(Records from a data source)
--*--

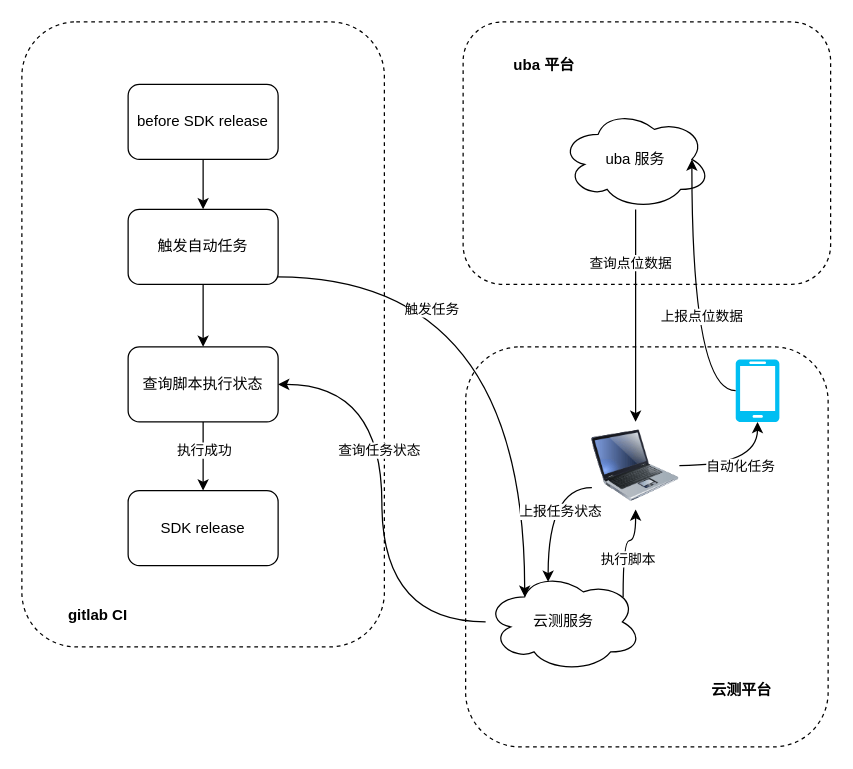
Before: launcher-plugin-eaglet e2e.drawio in itellboy/itellboy, a draw.io diagram. Source tidied: cells renumbered, new cells numbered last; positions are measured from the earlier drawing's top-left corner, leaving out a move shared by most shapes. Both pictures are drawn from the tidied source at 125%, with x=0, y=0 at pixel (21, 21).
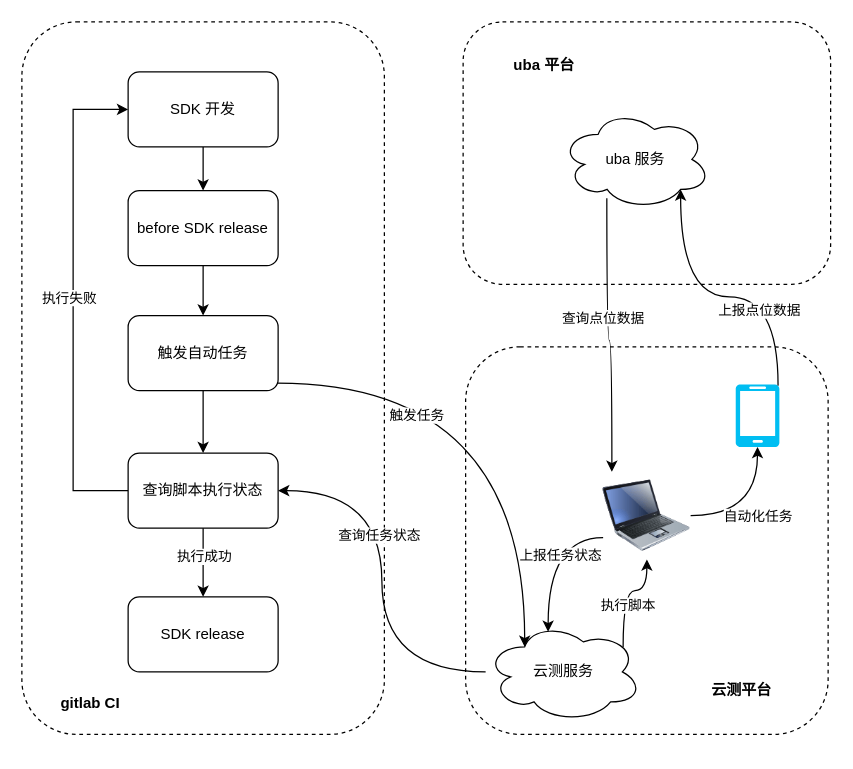
Above is the later version.

The change refers to these unchanged cells:
```xml
<mxCell id="24" value="uba 服务" style="ellipse;shape=cloud;whiteSpace=wrap;html=1;" parent="1" vertex="1">
  <mxGeometry x="431" y="70" width="120" height="80" as="geometry" />
</mxCell>
```

Diff of the diagram source:
```diff
@@
     <mxCell id="2" style="rounded=1;whiteSpace=wrap;html=1;dashed=1;" parent="1" vertex="1">
-      <mxGeometry width="290" height="500" as="geometry" />
+      <mxGeometry width="290" height="570" as="geometry" />
     </mxCell>
@@
     <mxCell id="4" value="before SDK release" style="rounded=1;whiteSpace=wrap;html=1;" parent="1" vertex="1">
-      <mxGeometry x="85" y="50" width="120" height="60" as="geometry" />
+      <mxGeometry x="85" y="135" width="120" height="60" as="geometry" />
     </mxCell>
@@
     <mxCell id="6" value="触发自动任务" style="rounded=1;whiteSpace=wrap;html=1;" parent="1" vertex="1">
-      <mxGeometry x="85" y="150" width="120" height="60" as="geometry" />
+      <mxGeometry x="85" y="235" width="120" height="60" as="geometry" />
     </mxCell>
+    <mxCell id="34" style="edgeStyle=orthogonalEdgeStyle;rounded=0;jettySize=auto;html=1;entryX=0;entryY=0.5;entryDx=0;entryDy=0;exitX=0;exitY=0.5;exitDx=0;exitDy=0;" parent="1" edge="1" source="7" target="37">
+      <mxGeometry relative="1" as="geometry">
+        <Array as="points">
+          <mxPoint x="41" y="375" />
+          <mxPoint x="41" y="70" />
+        </Array>
+      </mxGeometry>
+    </mxCell>
+    <mxCell id="35" value="执行失败" style="edgeLabel;html=1;align=center;verticalAlign=middle;" parent="34" vertex="1">
+      <mxGeometry x="0.01" y="4" relative="1" as="geometry" />
+    </mxCell>
     <mxCell id="7" value="查询脚本执行状态" style="rounded=1;whiteSpace=wrap;html=1;" parent="1" vertex="1">
-      <mxGeometry x="85" y="260" width="120" height="60" as="geometry" />
+      <mxGeometry x="85" y="345" width="120" height="60" as="geometry" />
     </mxCell>
@@
     <mxCell id="10" value="SDK release" style="rounded=1;whiteSpace=wrap;html=1;" parent="1" vertex="1">
-      <mxGeometry x="85" y="375" width="120" height="60" as="geometry" />
+      <mxGeometry x="85" y="460" width="120" height="60" as="geometry" />
     </mxCell>
     <mxCell id="11" value="gitlab CI" style="text;html=1;strokeColor=none;fillColor=none;align=center;verticalAlign=middle;whiteSpace=wrap;rounded=0;fontStyle=1;" parent="1" vertex="1">
-      <mxGeometry x="31" y="460" width="60" height="30" as="geometry" />
+      <mxGeometry x="25" y="530" width="60" height="30" as="geometry" />
     </mxCell>
     <mxCell id="12" style="rounded=1;whiteSpace=wrap;html=1;dashed=1;" parent="1" vertex="1">
-      <mxGeometry x="355" y="260" width="290" height="320" as="geometry" />
+      <mxGeometry x="355" y="260" width="290" height="310" as="geometry" />
     </mxCell>
@@
     <mxCell id="18" value="云测服务" style="ellipse;shape=cloud;whiteSpace=wrap;html=1;" parent="1" vertex="1">
-      <mxGeometry x="371" y="440" width="125" height="80" as="geometry" />
+      <mxGeometry x="371" y="480" width="125" height="80" as="geometry" />
     </mxCell>
     <mxCell id="19" style="verticalLabelPosition=bottom;html=1;verticalAlign=top;align=center;strokeColor=none;fillColor=#00BEF2;shape=mxgraph.azure.mobile;" parent="1" vertex="1">
-      <mxGeometry x="571" y="270" width="35" height="50" as="geometry" />
+      <mxGeometry x="571" y="290" width="35" height="50" as="geometry" />
     </mxCell>
@@
-    <mxCell id="22" style="edgeStyle=orthogonalEdgeStyle;jettySize=auto;html=1;curved=1;" parent="1" edge="1" source="24" target="27">
+    <mxCell id="22" style="edgeStyle=orthogonalEdgeStyle;jettySize=auto;html=1;curved=1;entryX=0.1;entryY=0;entryDx=0;entryDy=0;entryPerimeter=0;exitX=0.308;exitY=0.888;exitDx=0;exitDy=0;exitPerimeter=0;" parent="1" edge="1" source="24" target="27">
       <mxGeometry relative="1" as="geometry" />
     </mxCell>
     <mxCell id="23" value="查询点位数据" style="edgeLabel;html=1;align=center;verticalAlign=middle;" parent="22" vertex="1">
       <mxGeometry x="-0.16" y="-7" relative="1" as="geometry">
-        <mxPoint x="2" y="-29" as="offset" />
+        <mxPoint x="4" y="1" as="offset" />
       </mxGeometry>
     </mxCell>
@@
     <mxCell id="27" style="image;html=1;image=img/lib/clip_art/computers/Laptop_128x128.png;" parent="1" vertex="1">
-      <mxGeometry x="456" y="320" width="70" height="70" as="geometry" />
+      <mxGeometry x="465" y="360" width="70" height="70" as="geometry" />
     </mxCell>
@@
-    <mxCell id="32" style="edgeStyle=orthogonalEdgeStyle;jettySize=auto;html=1;entryX=0.875;entryY=0.5;entryDx=0;entryDy=0;entryPerimeter=0;curved=1;" parent="1" edge="1" source="19" target="24">
+    <mxCell id="32" style="edgeStyle=orthogonalEdgeStyle;jettySize=auto;html=1;entryX=0.8;entryY=0.8;entryDx=0;entryDy=0;entryPerimeter=0;curved=1;exitX=0.97;exitY=0.02;exitDx=0;exitDy=0;exitPerimeter=0;" parent="1" edge="1" source="19" target="24">
       <mxGeometry relative="1" as="geometry" />
     </mxCell>
     <mxCell id="33" value="上报点位数据" style="edgeLabel;html=1;align=center;verticalAlign=middle;" parent="32" vertex="1">
-      <mxGeometry x="-0.14" y="-7" relative="1" as="geometry" />
+      <mxGeometry x="-0.14" y="-7" relative="1" as="geometry">
+        <mxPoint x="14" y="17" as="offset" />
+      </mxGeometry>
     </mxCell>
+    <mxCell id="36" style="edgeStyle=orthogonalEdgeStyle;rounded=0;jettySize=auto;html=1;" parent="1" edge="1" source="37" target="4">
+      <mxGeometry relative="1" as="geometry" />
+    </mxCell>
+    <mxCell id="37" value="SDK 开发" style="rounded=1;whiteSpace=wrap;html=1;" parent="1" vertex="1">
+      <mxGeometry x="85" y="40" width="120" height="60" as="geometry" />
+    </mxCell>
```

--*--

▸ **Required work**: All of the data must be given again exactly, without the pictures.

▸ **Task response**:
Before: launcher-plugin-eaglet e2e.drawio in itellboy/itellboy, a draw.io diagram. Source tidied: cells renumbered, new cells numbered last; positions are measured from the earlier drawing's top-left corner, leaving out a move shared by most shapes. Both pictures are drawn from the tidied source at 125%, with x=0, y=0 at pixel (21, 21).
Above is the later version.

The change refers to these unchanged cells:
```xml
<mxCell id="24" value="uba 服务" style="ellipse;shape=cloud;whiteSpace=wrap;html=1;" parent="1" vertex="1">
  <mxGeometry x="431" y="70" width="120" height="80" as="geometry" />
</mxCell>
```

Diff of the diagram source:
```diff
@@
     <mxCell id="2" style="rounded=1;whiteSpace=wrap;html=1;dashed=1;" parent="1" vertex="1">
-      <mxGeometry width="290" height="500" as="geometry" />
+      <mxGeometry width="290" height="570" as="geometry" />
     </mxCell>
@@
     <mxCell id="4" value="before SDK release" style="rounded=1;whiteSpace=wrap;html=1;" parent="1" vertex="1">
-      <mxGeometry x="85" y="50" width="120" height="60" as="geometry" />
+      <mxGeometry x="85" y="135" width="120" height="60" as="geometry" />
     </mxCell>
@@
     <mxCell id="6" value="触发自动任务" style="rounded=1;whiteSpace=wrap;html=1;" parent="1" vertex="1">
-      <mxGeometry x="85" y="150" width="120" height="60" as="geometry" />
+      <mxGeometry x="85" y="235" width="120" height="60" as="geometry" />
     </mxCell>
+    <mxCell id="34" style="edgeStyle=orthogonalEdgeStyle;rounded=0;jettySize=auto;html=1;entryX=0;entryY=0.5;entryDx=0;entryDy=0;exitX=0;exitY=0.5;exitDx=0;exitDy=0;" parent="1" edge="1" source="7" target="37">
+      <mxGeometry relative="1" as="geometry">
+        <Array as="points">
+          <mxPoint x="41" y="375" />
+          <mxPoint x="41" y="70" />
+        </Array>
+      </mxGeometry>
+    </mxCell>
+    <mxCell id="35" value="执行失败" style="edgeLabel;html=1;align=center;verticalAlign=middle;" parent="34" vertex="1">
+      <mxGeometry x="0.01" y="4" relative="1" as="geometry" />
+    </mxCell>
     <mxCell id="7" value="查询脚本执行状态" style="rounded=1;whiteSpace=wrap;html=1;" parent="1" vertex="1">
-      <mxGeometry x="85" y="260" width="120" height="60" as="geometry" />
+      <mxGeometry x="85" y="345" width="120" height="60" as="geometry" />
     </mxCell>
@@
     <mxCell id="10" value="SDK release" style="rounded=1;whiteSpace=wrap;html=1;" parent="1" vertex="1">
-      <mxGeometry x="85" y="375" width="120" height="60" as="geometry" />
+      <mxGeometry x="85" y="460" width="120" height="60" as="geometry" />
     </mxCell>
     <mxCell id="11" value="gitlab CI" style="text;html=1;strokeColor=none;fillColor=none;align=center;verticalAlign=middle;whiteSpace=wrap;rounded=0;fontStyle=1;" parent="1" vertex="1">
-      <mxGeometry x="31" y="460" width="60" height="30" as="geometry" />
+      <mxGeometry x="25" y="530" width="60" height="30" as="geometry" />
     </mxCell>
     <mxCell id="12" style="rounded=1;whiteSpace=wrap;html=1;dashed=1;" parent="1" vertex="1">
-      <mxGeometry x="355" y="260" width="290" height="320" as="geometry" />
+      <mxGeometry x="355" y="260" width="290" height="310" as="geometry" />
     </mxCell>
@@
     <mxCell id="18" value="云测服务" style="ellipse;shape=cloud;whiteSpace=wrap;html=1;" parent="1" vertex="1">
-      <mxGeometry x="371" y="440" width="125" height="80" as="geometry" />
+      <mxGeometry x="371" y="480" width="125" height="80" as="geometry" />
     </mxCell>
     <mxCell id="19" style="verticalLabelPosition=bottom;html=1;verticalAlign=top;align=center;strokeColor=none;fillColor=#00BEF2;shape=mxgraph.azure.mobile;" parent="1" vertex="1">
-      <mxGeometry x="571" y="270" width="35" height="50" as="geometry" />
+      <mxGeometry x="571" y="290" width="35" height="50" as="geometry" />
     </mxCell>
@@
-    <mxCell id="22" style="edgeStyle=orthogonalEdgeStyle;jettySize=auto;html=1;curved=1;" parent="1" edge="1" source="24" target="27">
+    <mxCell id="22" style="edgeStyle=orthogonalEdgeStyle;jettySize=auto;html=1;curved=1;entryX=0.1;entryY=0;entryDx=0;entryDy=0;entryPerimeter=0;exitX=0.308;exitY=0.888;exitDx=0;exitDy=0;exitPerimeter=0;" parent="1" edge="1" source="24" target="27">
       <mxGeometry relative="1" as="geometry" />
     </mxCell>
     <mxCell id="23" value="查询点位数据" style="edgeLabel;html=1;align=center;verticalAlign=middle;" parent="22" vertex="1">
       <mxGeometry x="-0.16" y="-7" relative="1" as="geometry">
-        <mxPoint x="2" y="-29" as="offset" />
+        <mxPoint x="4" y="1" as="offset" />
       </mxGeometry>
     </mxCell>
@@
     <mxCell id="27" style="image;html=1;image=img/lib/clip_art/computers/Laptop_128x128.png;" parent="1" vertex="1">
-      <mxGeometry x="456" y="320" width="70" height="70" as="geometry" />
+      <mxGeometry x="465" y="360" width="70" height="70" as="geometry" />
     </mxCell>
@@
-    <mxCell id="32" style="edgeStyle=orthogonalEdgeStyle;jettySize=auto;html=1;entryX=0.875;entryY=0.5;entryDx=0;entryDy=0;entryPerimeter=0;curved=1;" parent="1" edge="1" source="19" target="24">
+    <mxCell id="32" style="edgeStyle=orthogonalEdgeStyle;jettySize=auto;html=1;entryX=0.8;entryY=0.8;entryDx=0;entryDy=0;entryPerimeter=0;curved=1;exitX=0.97;exitY=0.02;exitDx=0;exitDy=0;exitPerimeter=0;" parent="1" edge="1" source="19" target="24">
       <mxGeometry relative="1" as="geometry" />
     </mxCell>
     <mxCell id="33" value="上报点位数据" style="edgeLabel;html=1;align=center;verticalAlign=middle;" parent="32" vertex="1">
-      <mxGeometry x="-0.14" y="-7" relative="1" as="geometry" />
+      <mxGeometry x="-0.14" y="-7" relative="1" as="geometry">
+        <mxPoint x="14" y="17" as="offset" />
+      </mxGeometry>
     </mxCell>
+    <mxCell id="36" style="edgeStyle=orthogonalEdgeStyle;rounded=0;jettySize=auto;html=1;" parent="1" edge="1" source="37" target="4">
+      <mxGeometry relative="1" as="geometry" />
+    </mxCell>
+    <mxCell id="37" value="SDK 开发" style="rounded=1;whiteSpace=wrap;html=1;" parent="1" vertex="1">
+      <mxGeometry x="85" y="40" width="120" height="60" as="geometry" />
+    </mxCell>
```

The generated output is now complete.